The database consists of all acute STEMI PCI patients in New York over a two-year period (January 2000 to December 2002). PCI was carried out within 12 hours of chest pain, without thrombolytic therapy, by 266 physicians in 7,321 patients with STEMI. The yearly volume of PCI was obtained for each hospital and cardiologist. The major outcome was in-hospital mortality. Hospitals were categorized as < 50 or > 50 cases/year. Physician PCI volumes were categorized by < 10, 10-20, and > 20 cases/yr. Risk-adjusted mortality was calculated and predicted for each patient as the ratio of observed mortality to predicted mortality multiplied by the statewide mortality rate of 3.7%. The independent effect of hospital and physician volume on mortality was tested.
Results: Mortality was lowest in high-volume hospitals and with high-volume physicians (OR .58 and .66, respectively). However, risk-adjusted mortality rates were not statistically different between high-volume physicians in high-volume hospitals vs. low-volume physicians in low-volume hospitals (3.8% vs. 8.4%, p = 0.09). Also, high-volume physicians in low-volume hospitals had a risk-adjusted mortality of 4.8% vs. low-volume physicians of 8.4%. Whereas, in a high-volume hospital, low-volume physicians' mortality rate was 6.5% vs. 3.8% for high-volume physicians. Srinivas et al concluded that physician experience significantly affects the hospital-volume mortality relationship.
This report validates the power of PCI procedure volume in determining PCI results in patients with acute STEMI taken to the cath lab for immediate PCI. The data are unique in that all cath labs in New York are obligated to supply information about their PCI results.

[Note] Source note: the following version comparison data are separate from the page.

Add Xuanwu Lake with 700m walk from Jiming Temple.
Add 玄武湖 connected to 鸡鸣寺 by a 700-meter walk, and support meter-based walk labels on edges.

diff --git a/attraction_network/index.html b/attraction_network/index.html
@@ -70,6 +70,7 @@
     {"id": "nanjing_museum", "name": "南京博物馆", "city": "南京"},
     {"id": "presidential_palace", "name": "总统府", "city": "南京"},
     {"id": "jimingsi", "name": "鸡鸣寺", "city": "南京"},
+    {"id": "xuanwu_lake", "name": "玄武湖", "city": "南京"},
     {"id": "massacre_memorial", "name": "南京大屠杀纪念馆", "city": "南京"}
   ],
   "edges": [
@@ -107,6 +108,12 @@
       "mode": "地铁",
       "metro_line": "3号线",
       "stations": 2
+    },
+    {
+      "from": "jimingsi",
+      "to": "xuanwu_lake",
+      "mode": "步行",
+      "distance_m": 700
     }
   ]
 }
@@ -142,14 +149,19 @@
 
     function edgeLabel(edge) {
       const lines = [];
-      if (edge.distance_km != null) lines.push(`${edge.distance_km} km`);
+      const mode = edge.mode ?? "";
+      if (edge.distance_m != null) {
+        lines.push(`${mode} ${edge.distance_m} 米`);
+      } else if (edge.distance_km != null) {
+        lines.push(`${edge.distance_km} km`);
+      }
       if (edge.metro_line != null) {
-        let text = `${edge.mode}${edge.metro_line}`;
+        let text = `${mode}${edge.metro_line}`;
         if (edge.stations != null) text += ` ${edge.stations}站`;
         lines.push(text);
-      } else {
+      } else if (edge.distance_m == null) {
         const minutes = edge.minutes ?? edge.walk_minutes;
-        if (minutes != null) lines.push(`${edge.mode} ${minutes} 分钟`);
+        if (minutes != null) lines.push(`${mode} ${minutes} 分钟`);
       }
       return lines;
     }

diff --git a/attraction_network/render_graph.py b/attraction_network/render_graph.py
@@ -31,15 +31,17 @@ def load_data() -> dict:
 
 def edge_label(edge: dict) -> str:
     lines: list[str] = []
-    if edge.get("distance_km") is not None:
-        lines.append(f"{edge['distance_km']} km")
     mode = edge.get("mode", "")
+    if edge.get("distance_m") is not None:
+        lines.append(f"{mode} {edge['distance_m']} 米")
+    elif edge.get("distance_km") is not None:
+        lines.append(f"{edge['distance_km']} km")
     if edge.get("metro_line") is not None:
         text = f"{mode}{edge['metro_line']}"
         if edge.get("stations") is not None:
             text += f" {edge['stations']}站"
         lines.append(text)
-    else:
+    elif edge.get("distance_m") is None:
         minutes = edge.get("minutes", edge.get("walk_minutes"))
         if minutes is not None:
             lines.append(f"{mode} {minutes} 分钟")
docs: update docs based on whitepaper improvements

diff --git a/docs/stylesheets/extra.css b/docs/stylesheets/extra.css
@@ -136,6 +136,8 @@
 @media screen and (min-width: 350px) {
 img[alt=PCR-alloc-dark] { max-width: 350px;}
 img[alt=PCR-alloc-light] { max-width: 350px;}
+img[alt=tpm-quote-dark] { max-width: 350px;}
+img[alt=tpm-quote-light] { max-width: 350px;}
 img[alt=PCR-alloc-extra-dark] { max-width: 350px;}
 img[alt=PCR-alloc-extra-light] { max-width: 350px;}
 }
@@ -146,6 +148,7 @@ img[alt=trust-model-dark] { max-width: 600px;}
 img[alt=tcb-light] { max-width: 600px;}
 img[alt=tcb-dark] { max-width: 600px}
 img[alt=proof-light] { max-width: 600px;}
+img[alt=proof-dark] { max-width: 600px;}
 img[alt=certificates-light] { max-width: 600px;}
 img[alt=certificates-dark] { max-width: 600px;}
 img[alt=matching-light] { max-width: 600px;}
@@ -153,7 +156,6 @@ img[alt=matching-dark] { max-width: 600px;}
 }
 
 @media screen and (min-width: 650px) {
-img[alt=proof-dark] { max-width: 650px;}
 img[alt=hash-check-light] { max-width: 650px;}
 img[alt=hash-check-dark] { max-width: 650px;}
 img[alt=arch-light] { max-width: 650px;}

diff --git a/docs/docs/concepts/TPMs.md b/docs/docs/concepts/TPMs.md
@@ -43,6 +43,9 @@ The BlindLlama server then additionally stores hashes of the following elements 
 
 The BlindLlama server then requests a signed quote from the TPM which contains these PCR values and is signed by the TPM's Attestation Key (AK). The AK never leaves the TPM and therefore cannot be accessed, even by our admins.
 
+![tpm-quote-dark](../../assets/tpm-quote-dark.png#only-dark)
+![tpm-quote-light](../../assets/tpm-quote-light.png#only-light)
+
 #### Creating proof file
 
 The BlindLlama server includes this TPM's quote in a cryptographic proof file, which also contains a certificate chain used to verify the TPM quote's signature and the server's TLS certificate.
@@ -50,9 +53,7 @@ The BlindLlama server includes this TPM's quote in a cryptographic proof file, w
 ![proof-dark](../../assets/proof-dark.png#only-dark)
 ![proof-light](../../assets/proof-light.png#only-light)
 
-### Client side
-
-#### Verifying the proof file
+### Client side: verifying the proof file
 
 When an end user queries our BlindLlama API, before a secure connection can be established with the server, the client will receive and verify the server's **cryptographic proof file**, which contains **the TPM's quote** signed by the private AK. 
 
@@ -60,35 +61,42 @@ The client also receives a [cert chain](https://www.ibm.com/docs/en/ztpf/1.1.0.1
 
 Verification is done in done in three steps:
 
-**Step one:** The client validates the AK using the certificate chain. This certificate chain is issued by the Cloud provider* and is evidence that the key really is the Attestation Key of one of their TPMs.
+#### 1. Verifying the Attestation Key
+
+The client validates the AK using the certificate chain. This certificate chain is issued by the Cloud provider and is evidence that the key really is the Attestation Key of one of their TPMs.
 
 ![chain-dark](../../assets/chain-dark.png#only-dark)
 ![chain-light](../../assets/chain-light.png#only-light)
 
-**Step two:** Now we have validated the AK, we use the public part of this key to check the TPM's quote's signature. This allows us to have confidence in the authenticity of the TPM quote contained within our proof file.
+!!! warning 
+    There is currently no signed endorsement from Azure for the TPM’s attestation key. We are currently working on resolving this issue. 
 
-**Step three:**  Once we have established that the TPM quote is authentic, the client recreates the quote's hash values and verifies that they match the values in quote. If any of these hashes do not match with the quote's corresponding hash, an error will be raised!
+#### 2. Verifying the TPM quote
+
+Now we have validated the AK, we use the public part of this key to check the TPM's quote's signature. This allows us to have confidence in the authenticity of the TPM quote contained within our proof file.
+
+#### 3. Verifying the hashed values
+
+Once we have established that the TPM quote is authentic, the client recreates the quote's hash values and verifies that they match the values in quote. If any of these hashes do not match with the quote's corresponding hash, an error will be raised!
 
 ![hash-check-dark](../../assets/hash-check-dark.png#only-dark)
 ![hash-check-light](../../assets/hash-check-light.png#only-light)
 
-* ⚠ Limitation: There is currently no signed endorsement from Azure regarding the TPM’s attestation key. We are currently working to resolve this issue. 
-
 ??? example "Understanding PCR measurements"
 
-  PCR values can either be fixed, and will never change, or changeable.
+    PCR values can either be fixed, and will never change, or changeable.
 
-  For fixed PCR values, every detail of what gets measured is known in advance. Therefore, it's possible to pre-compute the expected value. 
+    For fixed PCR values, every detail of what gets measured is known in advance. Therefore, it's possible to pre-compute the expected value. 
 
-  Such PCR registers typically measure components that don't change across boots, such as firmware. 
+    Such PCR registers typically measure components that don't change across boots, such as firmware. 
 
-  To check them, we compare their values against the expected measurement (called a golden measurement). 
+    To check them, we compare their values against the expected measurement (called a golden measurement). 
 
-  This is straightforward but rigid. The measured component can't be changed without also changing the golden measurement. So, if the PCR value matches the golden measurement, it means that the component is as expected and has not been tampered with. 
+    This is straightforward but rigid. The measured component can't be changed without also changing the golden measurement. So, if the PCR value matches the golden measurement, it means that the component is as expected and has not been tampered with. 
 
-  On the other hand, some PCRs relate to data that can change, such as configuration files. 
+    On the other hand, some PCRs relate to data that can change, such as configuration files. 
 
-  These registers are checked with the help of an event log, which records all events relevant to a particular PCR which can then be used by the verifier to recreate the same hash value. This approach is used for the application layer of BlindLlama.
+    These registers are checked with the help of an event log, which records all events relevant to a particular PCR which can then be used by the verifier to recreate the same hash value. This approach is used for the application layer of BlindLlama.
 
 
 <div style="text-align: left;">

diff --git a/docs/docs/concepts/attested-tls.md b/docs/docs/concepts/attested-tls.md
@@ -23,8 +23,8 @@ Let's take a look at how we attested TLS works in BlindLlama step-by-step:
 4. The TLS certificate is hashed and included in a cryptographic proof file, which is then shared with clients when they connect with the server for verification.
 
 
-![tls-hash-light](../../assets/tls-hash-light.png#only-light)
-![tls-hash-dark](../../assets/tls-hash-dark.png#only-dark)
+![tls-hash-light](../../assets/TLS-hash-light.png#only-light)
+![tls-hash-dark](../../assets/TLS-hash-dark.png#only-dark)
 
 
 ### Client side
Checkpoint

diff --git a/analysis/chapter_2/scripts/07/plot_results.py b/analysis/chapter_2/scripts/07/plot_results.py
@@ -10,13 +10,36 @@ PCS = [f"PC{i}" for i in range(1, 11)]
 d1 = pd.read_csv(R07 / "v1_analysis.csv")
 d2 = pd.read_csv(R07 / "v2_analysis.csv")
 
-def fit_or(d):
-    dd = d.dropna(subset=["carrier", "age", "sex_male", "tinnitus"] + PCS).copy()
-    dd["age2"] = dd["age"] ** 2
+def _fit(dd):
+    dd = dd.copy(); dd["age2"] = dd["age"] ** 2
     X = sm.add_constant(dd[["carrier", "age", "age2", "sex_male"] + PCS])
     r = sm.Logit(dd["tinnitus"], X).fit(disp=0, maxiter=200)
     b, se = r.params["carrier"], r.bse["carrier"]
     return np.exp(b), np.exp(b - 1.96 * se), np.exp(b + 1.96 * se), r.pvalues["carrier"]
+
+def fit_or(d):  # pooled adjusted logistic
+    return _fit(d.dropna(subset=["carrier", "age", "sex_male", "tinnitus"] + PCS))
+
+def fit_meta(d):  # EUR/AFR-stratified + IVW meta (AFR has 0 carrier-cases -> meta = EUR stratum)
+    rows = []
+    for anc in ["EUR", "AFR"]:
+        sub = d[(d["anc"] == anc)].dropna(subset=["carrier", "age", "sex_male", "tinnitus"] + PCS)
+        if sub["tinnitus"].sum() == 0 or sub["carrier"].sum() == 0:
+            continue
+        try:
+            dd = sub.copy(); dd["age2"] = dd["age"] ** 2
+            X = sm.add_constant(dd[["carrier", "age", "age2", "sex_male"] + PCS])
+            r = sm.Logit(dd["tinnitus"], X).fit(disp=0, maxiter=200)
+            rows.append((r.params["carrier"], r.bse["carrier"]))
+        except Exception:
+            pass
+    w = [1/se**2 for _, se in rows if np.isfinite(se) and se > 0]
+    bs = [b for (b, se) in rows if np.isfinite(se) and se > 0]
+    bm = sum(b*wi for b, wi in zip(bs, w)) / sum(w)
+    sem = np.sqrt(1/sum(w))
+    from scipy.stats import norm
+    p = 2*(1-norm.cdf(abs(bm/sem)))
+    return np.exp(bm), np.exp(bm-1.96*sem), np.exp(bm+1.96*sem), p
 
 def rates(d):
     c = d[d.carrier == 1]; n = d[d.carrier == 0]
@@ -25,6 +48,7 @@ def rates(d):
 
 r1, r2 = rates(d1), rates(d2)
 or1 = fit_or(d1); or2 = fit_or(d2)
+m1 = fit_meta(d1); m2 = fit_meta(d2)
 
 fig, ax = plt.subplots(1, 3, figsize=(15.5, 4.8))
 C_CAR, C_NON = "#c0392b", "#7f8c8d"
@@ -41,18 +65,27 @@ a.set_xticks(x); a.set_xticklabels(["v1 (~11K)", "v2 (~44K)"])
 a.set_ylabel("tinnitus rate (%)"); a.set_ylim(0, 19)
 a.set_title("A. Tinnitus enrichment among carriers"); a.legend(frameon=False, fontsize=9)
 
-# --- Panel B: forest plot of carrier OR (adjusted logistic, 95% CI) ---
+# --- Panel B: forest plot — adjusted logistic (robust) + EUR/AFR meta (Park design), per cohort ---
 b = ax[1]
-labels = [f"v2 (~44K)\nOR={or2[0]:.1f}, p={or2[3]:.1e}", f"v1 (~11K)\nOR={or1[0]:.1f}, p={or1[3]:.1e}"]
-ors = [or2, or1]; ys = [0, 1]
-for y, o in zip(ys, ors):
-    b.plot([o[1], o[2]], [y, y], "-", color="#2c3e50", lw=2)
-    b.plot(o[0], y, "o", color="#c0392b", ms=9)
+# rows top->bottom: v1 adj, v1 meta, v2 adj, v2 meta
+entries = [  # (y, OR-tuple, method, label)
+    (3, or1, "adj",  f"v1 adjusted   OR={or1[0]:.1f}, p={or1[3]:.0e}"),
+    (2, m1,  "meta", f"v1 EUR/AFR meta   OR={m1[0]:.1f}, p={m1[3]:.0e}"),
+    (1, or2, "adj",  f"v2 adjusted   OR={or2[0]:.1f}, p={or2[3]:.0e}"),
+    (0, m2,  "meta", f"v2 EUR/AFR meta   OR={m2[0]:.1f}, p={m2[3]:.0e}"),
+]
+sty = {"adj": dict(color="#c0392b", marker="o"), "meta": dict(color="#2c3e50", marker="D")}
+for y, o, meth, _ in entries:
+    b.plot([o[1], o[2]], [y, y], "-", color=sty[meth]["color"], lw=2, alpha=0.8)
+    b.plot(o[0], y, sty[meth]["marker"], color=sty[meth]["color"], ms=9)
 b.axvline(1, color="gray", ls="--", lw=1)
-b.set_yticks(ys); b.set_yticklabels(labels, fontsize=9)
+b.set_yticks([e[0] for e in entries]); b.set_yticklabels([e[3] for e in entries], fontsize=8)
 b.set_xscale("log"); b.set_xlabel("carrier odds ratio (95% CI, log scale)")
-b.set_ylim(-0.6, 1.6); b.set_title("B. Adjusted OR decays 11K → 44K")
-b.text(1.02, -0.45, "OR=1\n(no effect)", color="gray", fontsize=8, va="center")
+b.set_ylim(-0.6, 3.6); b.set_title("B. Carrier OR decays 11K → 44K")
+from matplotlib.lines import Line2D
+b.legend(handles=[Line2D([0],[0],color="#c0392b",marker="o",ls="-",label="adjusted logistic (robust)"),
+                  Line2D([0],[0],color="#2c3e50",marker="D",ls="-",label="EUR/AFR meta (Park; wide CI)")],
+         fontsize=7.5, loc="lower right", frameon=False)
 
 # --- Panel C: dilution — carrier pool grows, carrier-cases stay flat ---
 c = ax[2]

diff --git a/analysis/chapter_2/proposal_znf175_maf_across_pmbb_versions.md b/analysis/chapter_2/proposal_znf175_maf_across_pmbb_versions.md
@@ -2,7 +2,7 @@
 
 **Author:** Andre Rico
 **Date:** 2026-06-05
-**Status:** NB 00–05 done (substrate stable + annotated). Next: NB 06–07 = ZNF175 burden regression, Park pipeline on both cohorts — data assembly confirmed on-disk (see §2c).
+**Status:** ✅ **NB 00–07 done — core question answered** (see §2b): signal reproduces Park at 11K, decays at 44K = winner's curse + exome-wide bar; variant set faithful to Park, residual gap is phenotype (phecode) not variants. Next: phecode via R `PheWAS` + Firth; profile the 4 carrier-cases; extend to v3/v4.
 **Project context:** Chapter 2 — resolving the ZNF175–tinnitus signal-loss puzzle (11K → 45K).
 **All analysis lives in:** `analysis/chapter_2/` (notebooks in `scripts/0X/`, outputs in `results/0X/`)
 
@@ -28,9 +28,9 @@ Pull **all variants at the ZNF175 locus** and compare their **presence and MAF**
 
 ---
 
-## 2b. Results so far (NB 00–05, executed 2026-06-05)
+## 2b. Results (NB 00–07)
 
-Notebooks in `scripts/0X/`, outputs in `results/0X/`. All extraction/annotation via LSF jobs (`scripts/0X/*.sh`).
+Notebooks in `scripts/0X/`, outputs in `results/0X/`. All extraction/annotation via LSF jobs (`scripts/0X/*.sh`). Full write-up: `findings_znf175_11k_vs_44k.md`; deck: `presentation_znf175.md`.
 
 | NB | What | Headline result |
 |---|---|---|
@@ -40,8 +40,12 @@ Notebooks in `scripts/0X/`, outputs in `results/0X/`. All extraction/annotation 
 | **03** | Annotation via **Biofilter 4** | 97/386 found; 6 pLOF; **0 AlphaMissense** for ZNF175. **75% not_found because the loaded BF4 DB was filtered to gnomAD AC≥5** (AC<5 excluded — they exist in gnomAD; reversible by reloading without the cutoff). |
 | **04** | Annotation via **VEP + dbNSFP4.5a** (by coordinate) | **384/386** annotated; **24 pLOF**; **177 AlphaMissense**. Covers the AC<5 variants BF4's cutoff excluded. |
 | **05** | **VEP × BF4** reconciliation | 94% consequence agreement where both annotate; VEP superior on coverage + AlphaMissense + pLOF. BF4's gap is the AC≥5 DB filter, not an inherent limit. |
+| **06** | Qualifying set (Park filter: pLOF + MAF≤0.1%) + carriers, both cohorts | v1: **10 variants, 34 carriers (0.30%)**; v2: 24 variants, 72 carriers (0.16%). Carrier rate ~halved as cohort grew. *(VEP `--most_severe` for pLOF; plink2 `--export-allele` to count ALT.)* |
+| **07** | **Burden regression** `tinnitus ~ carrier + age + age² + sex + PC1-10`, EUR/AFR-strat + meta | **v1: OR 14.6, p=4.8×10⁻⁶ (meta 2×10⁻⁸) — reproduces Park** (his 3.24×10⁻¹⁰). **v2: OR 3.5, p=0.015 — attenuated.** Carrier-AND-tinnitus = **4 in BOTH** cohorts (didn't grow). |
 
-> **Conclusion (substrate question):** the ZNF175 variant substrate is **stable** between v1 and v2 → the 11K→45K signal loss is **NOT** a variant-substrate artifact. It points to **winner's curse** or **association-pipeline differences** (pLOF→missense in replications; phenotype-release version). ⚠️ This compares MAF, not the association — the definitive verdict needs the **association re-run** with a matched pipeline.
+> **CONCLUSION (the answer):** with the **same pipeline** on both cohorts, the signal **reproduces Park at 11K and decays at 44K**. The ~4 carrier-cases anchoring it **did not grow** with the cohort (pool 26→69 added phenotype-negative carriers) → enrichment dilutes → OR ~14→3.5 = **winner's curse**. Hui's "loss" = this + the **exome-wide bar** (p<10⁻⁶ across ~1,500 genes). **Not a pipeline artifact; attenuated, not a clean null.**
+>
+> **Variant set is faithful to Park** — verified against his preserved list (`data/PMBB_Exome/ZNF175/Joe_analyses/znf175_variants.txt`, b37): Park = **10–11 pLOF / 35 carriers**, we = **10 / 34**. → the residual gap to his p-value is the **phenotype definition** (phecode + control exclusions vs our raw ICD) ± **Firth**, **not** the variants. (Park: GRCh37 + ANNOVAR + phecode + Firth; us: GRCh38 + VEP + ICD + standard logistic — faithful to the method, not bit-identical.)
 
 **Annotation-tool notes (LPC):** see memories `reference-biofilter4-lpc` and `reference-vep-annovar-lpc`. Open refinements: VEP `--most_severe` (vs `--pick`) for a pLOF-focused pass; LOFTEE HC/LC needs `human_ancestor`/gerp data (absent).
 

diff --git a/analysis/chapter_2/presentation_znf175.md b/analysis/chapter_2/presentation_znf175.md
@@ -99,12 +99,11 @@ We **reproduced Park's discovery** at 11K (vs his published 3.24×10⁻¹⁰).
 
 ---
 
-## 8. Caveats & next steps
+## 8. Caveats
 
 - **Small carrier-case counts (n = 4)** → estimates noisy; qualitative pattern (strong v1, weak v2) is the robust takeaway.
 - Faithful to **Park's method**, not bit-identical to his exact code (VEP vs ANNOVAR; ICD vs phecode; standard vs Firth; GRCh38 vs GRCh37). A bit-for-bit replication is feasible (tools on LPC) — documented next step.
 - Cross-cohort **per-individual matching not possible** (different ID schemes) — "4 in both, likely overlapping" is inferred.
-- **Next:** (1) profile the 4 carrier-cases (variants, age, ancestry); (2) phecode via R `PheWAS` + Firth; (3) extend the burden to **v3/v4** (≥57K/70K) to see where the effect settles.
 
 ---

While hospital procedure volume is important, hospital volume does not show a strict correlation with hospital mortality. For instance, in hospitals with > 75 per year volume, risk-adjusted hospital rate was 3.32%, compared to 4.24% in hospitals < 75 per year, p = NS. Also, they demonstrate a dynamic relationship among hospital volume, physician volume, and mortality rates, which suggests that operator experience is a major factor in determining outcomes of primary PCI.
The main problem with these interesting data regarding high-volume and low-volume physicians and hospitals is the time elapsed between the present and 2000-2002; the data, thus, reflect PCI practice of up to nine years ago. This observation is not mentioned by Srinivas et al; more up-to-date data are likely to be at least equivalent or more likely superior, given the enormous interest in activating STEMI hospitals en route, sending ECG data en route or "straight to lab," activation done by ER and/or cardiology personnel. Moving the patient from the ambulance directly to the ER (better yet, directly to the cath lab), and emphasizing door-to-balloon time rather than the gross club of hospital volume, are important advances. It is likely that current practices and equipment are important, but physician expertise remains the mainstay of PCI in STEMI and all other invasive procedures.